Maguire, Sancho and Calvert-Lewin fire England to morale-boosting 3-0 win over Ireland as Bellingham and Henderson debut
HE might not even be the hottest young English prospect at Borussia Dortmund any more.
But Jadon Sancho – with the £100million price tag and a host of Bundesliga records to his name – chose an opportune moment to re-introduce himself on the international stage.
Before his 17-year-old team-mate Jude Bellingham arrived as a second-half sub to become the third youngest player in Three Lions history, Sancho netted a peach for his first England goal in 14 months.
In this bright young England line-up Sancho was something of a veteran of 16 caps.
And it was Manchester United’s elusive summer target who effectively settled this friendly on the half-hour – after Old Trafford skipper Harry Maguire had headed the first.
Sancho has been disappointing for Dortmund so far this season, with plenty of talk in Germany that his head may have turned back home towards England.
Yet the winger had his head screwed on well here, all right.
This may have been a fixture devoid of true meaning or atmosphere but Gareth Southgate will have taken many positives from it.
Firstly, to see Maguire recover from his nightmarish performance here last month when he was sent off for two yellow cards within 30 minutes.
Then, he learned that, after all the debate around the issue, that Jack Grealish and Mason Mount can play effectively in the same England team.
It felt almost cruel that, given Southgate’s reluctance to use the Aston Villa playmaker, the England boss should choose to start him against the nation he snubbed – a little ‘look at what you could have won’ to the Irish.
Grealish had his moments, including an assist for Sancho’s goal.
But Mount, who has – for little reason – become a scapegoat in the clamour for Grealish to play, was better still playing in a deep midfield role.
Then there was Bellingham – older only than Theo Walcott and Wayne Rooney among England debuts – who looked assured in his 15-minute appearance.
This was England’s first win over the Republic in 35 years, so it shouldn’t be sniffed at.
And a largely second-string side will have given Southgate plenty to mull over as he considers his team to face World No 1 Belgium in the Nations League on Sunday.
Last night’s opponents were supposed to have been against New Zealand before the kiwis cancelled what might have been the least eagerly-awaited international friendly in history.
Instead a chance to end England’s weird hoodoo against the Irish – dating back to the night when Gary Lineker scored the first of his 48 international goals in a 2-1 friendly win in 1985.

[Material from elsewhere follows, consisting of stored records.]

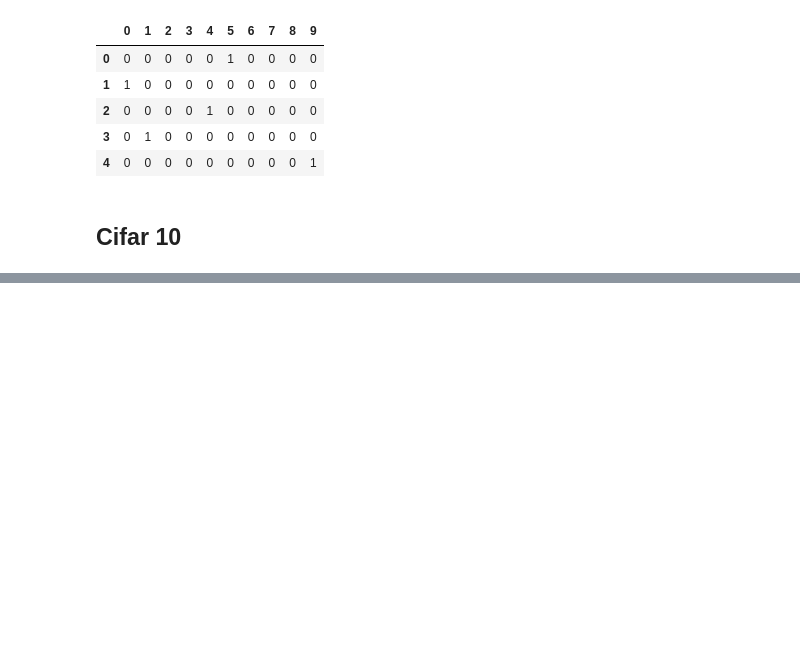
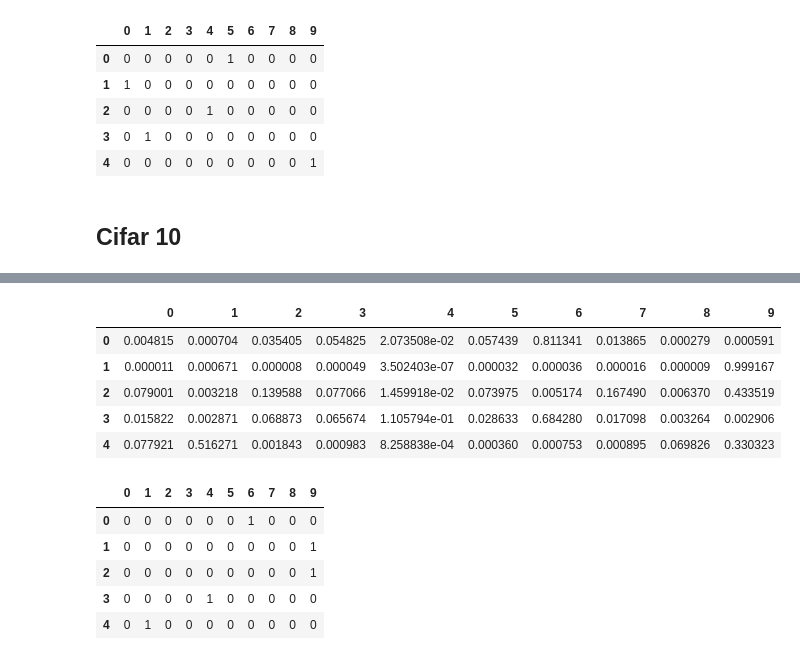
Before and after one commit to EYZ27/TF_studying, a Jupyter notebook: tensorflow102/practice5-lenet5+cifar10.ipynb, the cells around one changed output, grey strips where cells are left out. Saved outputs shown, nothing was run; the diff lists cells and outputs as text; code cells hidden in the pictures; blank space fills up the shorter version.

```diff
--- a/tensorflow102/practice5-lenet5+cifar10.ipynb
+++ b/tensorflow102/practice5-lenet5+cifar10.ipynb
@@ -100,12 +100,15 @@ display(pd.DataFrame(pred).round(2))
 ## Cifar 10
 # %%
 # 데이터를 준비합니다.
-(독립, 종속), _ = tf.keras.datasets.cifar10.load_data()
-print(독립.shape, 종속.shape)
+(input, target), _ = tf.keras.datasets.cifar10.load_data()
+print(input.shape, target.shape)
 
-print(종속.reshape(50000).shape)            # 2차원을 1차원으로 만들어줘야 원-핫 인코딩에 넣을 수 있음
-                                            # (참고) 위의 mnist 데이터에서는 들어올 때부터 종속.shape가 (60000,)로 1차원이었다.
-종속 = pd.get_dummies(종속.reshape(50000))  # reshape==(50000,)한 것을 원-핫 인코딩
-print(독립.shape, 종속.shape)
+print(target[:5])                             # (target = 정답지)
+print(target.reshape(50000).shape)            # 2차원을 1차원으로 만들어줘야 원-핫 인코딩에 넣을 수 있음
+                                            # (참고) 위의 mnist 데이터에서는 들어올 때부터 target.shape가 (60000,)로 1차원이었다.
+print(target.reshape(50000)[0:5])
+
+target = pd.get_dummies(target.reshape(50000))  # reshape==(50000,)한 것을 원-핫 인코딩
+print(input.shape, target.shape)
 # %% [output]
 (50000, 32, 32, 3) (50000, 1)
@@ -129,4 +138,4 @@ Y = tf.keras.layers.Dense(10, activation='softmax')(H)
 model = tf.keras.models.Model(X, Y)
 model.compile(loss='categorical_crossentropy', metrics='accuracy')
 # %%
-model.fit(독립, 종속, epochs=10)
+model.fit(input, target, epochs=10)
@@ -134,0 +184,5 @@ model.summary()
+# %%
+pred = model.predict(input[0:5])
+display(pd.DataFrame(pred))
+display(target[0:5])
+# %% [output]
@@ -134,0 +190,12 @@ model.summary()
+|  | 0 | 1 | 2 | 3 | 4 | 5 | 6 | 7 | 8 | 9 |
+| 0 | 0.004815 | 0.000704 | 0.035405 | 0.054825 | 2.073508e-02 | 0.057439 | 0.811341 | 0.013865 | 0.000279 | 0.000591 |
+| 1 | 0.000011 | 0.000671 | 0.000008 | 0.000049 | 3.502403e-07 | 0.000032 | 0.000036 | 0.000016 | 0.000009 | 0.999167 |
+| 2 | 0.079001 | 0.003218 | 0.139588 | 0.077066 | 1.459918e-02 | 0.073975 | 0.005174 | 0.167490 | 0.006370 | 0.433519 |
+| 3 | 0.015822 | 0.002871 | 0.068873 | 0.065674 | 1.105794e-01 | 0.028633 | 0.684280 | 0.017098 | 0.003264 | 0.002906 |
+| 4 | 0.077921 | 0.516271 | 0.001843 | 0.000983 | 8.258838e-04 | 0.000360 | 0.000753 | 0.000895 | 0.069826 | 0.330323 |
+|  | 0 | 1 | 2 | 3 | 4 | 5 | 6 | 7 | 8 | 9 |
+| 0 | 0 | 0 | 0 | 0 | 0 | 0 | 1 | 0 | 0 | 0 |
+| 1 | 0 | 0 | 0 | 0 | 0 | 0 | 0 | 0 | 0 | 1 |
+| 2 | 0 | 0 | 0 | 0 | 0 | 0 | 0 | 0 | 0 | 1 |
+| 3 | 0 | 0 | 0 | 0 | 1 | 0 | 0 | 0 | 0 | 0 |
+| 4 | 0 | 1 | 0 | 0 | 0 | 0 | 0 | 0 | 0 | 0 |
```
Also changed, not shown: parts of 7 cells of this notebook.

Yet the Irish are nothing like the force they were during the era of the late Jack Charlton – a man cherished by football fans on both sides of the Irish Sea.
There were players from Wycombe, Preston, Bristol City, Nottingham Forest and Norwich in Stephen Kenny’s starting line-up here.
It has not helped their cause that England had nabbed the two best Irish-qualified players of their generation in Grealish and Declan Rice, who was on the bench, saved for Sunday’s Nations League game in Belgium.
The Republic will not be at next summer’s Euros, having lost a penalty shoot-out to Slovakia in a play-off last month.
England were in blue, Ireland in white, in keeping with the dressdown vibe of this low-key fixture.
Without Rice, England looked potentially lightweight in central midfield – Harry Winks, who cannot get a minute in the Premier League for Tottenham, alongside Mount, who usually plays further forward.
Yet both were excellent on the ball once England got into their stride.
Maguire, who will be suspended on Sunday, captained England from the start of a match for the first time and needed to be alert on a couple of occasions as Ireland began brightly.
Then after a quarter of an hour, England launched their first meaningful attack and were soon on the scoresheet.
Maguire began the initial move with a cute pass for Mount, who fed Reece James for a cross which Darren Randolph spilled, before the keeper recovered to block Bukayo Saka’s shot.
The resulting corner was cleared as far as Winks, who centred devilishly for Maguire to score with a slab-head special.
Soon, Grealish came to the party – all bare shins and bare-faced cheek – with a saucy reverse pass for Reece James, whose cross was cleared for a corner.
Mount swung it in, Maguire got his famous bonce on the end of it again, forcing Randolph to tip over.
The second goal arrived on the half-hour and it was neat and tidy.
Winks squaring to Grealish who slipped in Jadon Sancho to cut in from the left, feinted and beat Randolph with a low shot inside the far corner.
After the break, Grealish was at the centre of things, slipping in a pass to Tyrone Mings, as an overlapping centre-back, who released Saka with a swanky back-heel only for the Arsenal man to shoot wide when he should have scored.
Saka soon made amends by outpacing Cyrus Christie, who nudged him over for what counts as a stonewall penalty these days.
Spain’s Carlos Del Cerro Grande – a genuine big-name referee – pointed to the spot and Calvert-Lewin thumped home from the spot.
Then Bellingham arrived for a momentous night, proving that a teenage switch to Germany can make a man of a young English player.
As old man Sancho had already proved.
Source: Read Full Article